***** Exercise data *****

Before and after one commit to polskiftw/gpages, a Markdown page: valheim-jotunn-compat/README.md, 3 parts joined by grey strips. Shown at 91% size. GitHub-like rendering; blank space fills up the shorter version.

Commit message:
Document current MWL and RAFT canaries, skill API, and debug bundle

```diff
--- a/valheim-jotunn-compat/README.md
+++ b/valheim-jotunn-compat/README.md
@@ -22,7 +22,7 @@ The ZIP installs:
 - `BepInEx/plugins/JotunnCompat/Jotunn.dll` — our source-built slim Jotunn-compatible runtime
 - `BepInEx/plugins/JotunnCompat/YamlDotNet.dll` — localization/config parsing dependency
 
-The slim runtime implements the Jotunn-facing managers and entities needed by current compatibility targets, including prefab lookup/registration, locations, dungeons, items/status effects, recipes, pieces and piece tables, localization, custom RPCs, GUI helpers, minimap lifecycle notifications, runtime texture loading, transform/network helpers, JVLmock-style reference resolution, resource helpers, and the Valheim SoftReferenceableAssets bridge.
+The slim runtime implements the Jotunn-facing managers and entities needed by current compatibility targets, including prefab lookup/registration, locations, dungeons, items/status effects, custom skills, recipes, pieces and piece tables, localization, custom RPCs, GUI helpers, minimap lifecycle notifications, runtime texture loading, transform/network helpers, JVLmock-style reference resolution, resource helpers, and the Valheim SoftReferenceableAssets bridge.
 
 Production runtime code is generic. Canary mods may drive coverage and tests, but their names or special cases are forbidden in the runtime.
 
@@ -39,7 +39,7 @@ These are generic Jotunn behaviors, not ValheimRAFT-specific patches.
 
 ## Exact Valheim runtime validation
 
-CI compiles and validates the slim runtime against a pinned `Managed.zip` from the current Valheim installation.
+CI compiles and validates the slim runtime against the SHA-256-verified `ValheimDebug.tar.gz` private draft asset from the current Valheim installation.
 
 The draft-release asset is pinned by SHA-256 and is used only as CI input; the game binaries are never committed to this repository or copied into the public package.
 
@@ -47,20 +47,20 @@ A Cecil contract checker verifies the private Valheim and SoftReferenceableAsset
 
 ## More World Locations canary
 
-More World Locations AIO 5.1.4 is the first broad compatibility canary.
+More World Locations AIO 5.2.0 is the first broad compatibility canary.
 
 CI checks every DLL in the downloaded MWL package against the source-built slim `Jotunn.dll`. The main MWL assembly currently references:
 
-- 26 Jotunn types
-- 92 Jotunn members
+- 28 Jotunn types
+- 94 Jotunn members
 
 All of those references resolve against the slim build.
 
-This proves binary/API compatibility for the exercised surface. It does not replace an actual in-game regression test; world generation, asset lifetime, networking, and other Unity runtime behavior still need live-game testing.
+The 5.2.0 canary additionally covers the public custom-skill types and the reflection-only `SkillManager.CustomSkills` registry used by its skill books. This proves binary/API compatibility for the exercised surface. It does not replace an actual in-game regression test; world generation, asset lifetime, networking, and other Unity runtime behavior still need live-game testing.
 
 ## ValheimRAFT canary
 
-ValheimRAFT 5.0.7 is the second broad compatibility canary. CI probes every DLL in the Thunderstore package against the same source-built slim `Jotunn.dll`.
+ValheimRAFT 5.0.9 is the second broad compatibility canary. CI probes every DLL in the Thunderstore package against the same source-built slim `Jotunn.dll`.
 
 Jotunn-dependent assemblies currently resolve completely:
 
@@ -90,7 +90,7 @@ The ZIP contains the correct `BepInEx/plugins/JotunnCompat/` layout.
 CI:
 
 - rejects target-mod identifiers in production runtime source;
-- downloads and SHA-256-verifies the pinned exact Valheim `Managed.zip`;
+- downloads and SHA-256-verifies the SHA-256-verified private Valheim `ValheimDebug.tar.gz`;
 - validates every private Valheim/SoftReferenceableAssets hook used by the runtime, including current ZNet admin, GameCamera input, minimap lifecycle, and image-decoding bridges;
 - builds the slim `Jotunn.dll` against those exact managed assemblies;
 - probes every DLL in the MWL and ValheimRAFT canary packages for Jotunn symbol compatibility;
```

*****

Required action = Write out every entry word for word.

Solved problem =
Before and after one commit to polskiftw/gpages, a Markdown page: valheim-jotunn-compat/README.md, 3 parts joined by grey strips. Shown at 91% size. GitHub-like rendering; blank space fills up the shorter version.

Commit message:
Document current MWL and RAFT canaries, skill API, and debug bundle

```diff
--- a/valheim-jotunn-compat/README.md
+++ b/valheim-jotunn-compat/README.md
@@ -22,7 +22,7 @@ The ZIP installs:
 - `BepInEx/plugins/JotunnCompat/Jotunn.dll` — our source-built slim Jotunn-compatible runtime
 - `BepInEx/plugins/JotunnCompat/YamlDotNet.dll` — localization/config parsing dependency
 
-The slim runtime implements the Jotunn-facing managers and entities needed by current compatibility targets, including prefab lookup/registration, locations, dungeons, items/status effects, recipes, pieces and piece tables, localization, custom RPCs, GUI helpers, minimap lifecycle notifications, runtime texture loading, transform/network helpers, JVLmock-style reference resolution, resource helpers, and the Valheim SoftReferenceableAssets bridge.
+The slim runtime implements the Jotunn-facing managers and entities needed by current compatibility targets, including prefab lookup/registration, locations, dungeons, items/status effects, custom skills, recipes, pieces and piece tables, localization, custom RPCs, GUI helpers, minimap lifecycle notifications, runtime texture loading, transform/network helpers, JVLmock-style reference resolution, resource helpers, and the Valheim SoftReferenceableAssets bridge.
 
 Production runtime code is generic. Canary mods may drive coverage and tests, but their names or special cases are forbidden in the runtime.
 
@@ -39,7 +39,7 @@ These are generic Jotunn behaviors, not ValheimRAFT-specific patches.
 
 ## Exact Valheim runtime validation
 
-CI compiles and validates the slim runtime against a pinned `Managed.zip` from the current Valheim installation.
+CI compiles and validates the slim runtime against the SHA-256-verified `ValheimDebug.tar.gz` private draft asset from the current Valheim installation.
 
 The draft-release asset is pinned by SHA-256 and is used only as CI input; the game binaries are never committed to this repository or copied into the public package.
 
@@ -47,20 +47,20 @@ A Cecil contract checker verifies the private Valheim and SoftReferenceableAsset
 
 ## More World Locations canary
 
-More World Locations AIO 5.1.4 is the first broad compatibility canary.
+More World Locations AIO 5.2.0 is the first broad compatibility canary.
 
 CI checks every DLL in the downloaded MWL package against the source-built slim `Jotunn.dll`. The main MWL assembly currently references:
 
-- 26 Jotunn types
-- 92 Jotunn members
+- 28 Jotunn types
+- 94 Jotunn members
 
 All of those references resolve against the slim build.
 
-This proves binary/API compatibility for the exercised surface. It does not replace an actual in-game regression test; world generation, asset lifetime, networking, and other Unity runtime behavior still need live-game testing.
+The 5.2.0 canary additionally covers the public custom-skill types and the reflection-only `SkillManager.CustomSkills` registry used by its skill books. This proves binary/API compatibility for the exercised surface. It does not replace an actual in-game regression test; world generation, asset lifetime, networking, and other Unity runtime behavior still need live-game testing.
 
 ## ValheimRAFT canary
 
-ValheimRAFT 5.0.7 is the second broad compatibility canary. CI probes every DLL in the Thunderstore package against the same source-built slim `Jotunn.dll`.
+ValheimRAFT 5.0.9 is the second broad compatibility canary. CI probes every DLL in the Thunderstore package against the same source-built slim `Jotunn.dll`.
 
 Jotunn-dependent assemblies currently resolve completely:
 
@@ -90,7 +90,7 @@ The ZIP contains the correct `BepInEx/plugins/JotunnCompat/` layout.
 CI:
 
 - rejects target-mod identifiers in production runtime source;
-- downloads and SHA-256-verifies the pinned exact Valheim `Managed.zip`;
+- downloads and SHA-256-verifies the SHA-256-verified private Valheim `ValheimDebug.tar.gz`;
 - validates every private Valheim/SoftReferenceableAssets hook used by the runtime, including current ZNet admin, GameCamera input, minimap lifecycle, and image-decoding bridges;
 - builds the slim `Jotunn.dll` against those exact managed assemblies;
 - probes every DLL in the MWL and ValheimRAFT canary packages for Jotunn symbol compatibility;
```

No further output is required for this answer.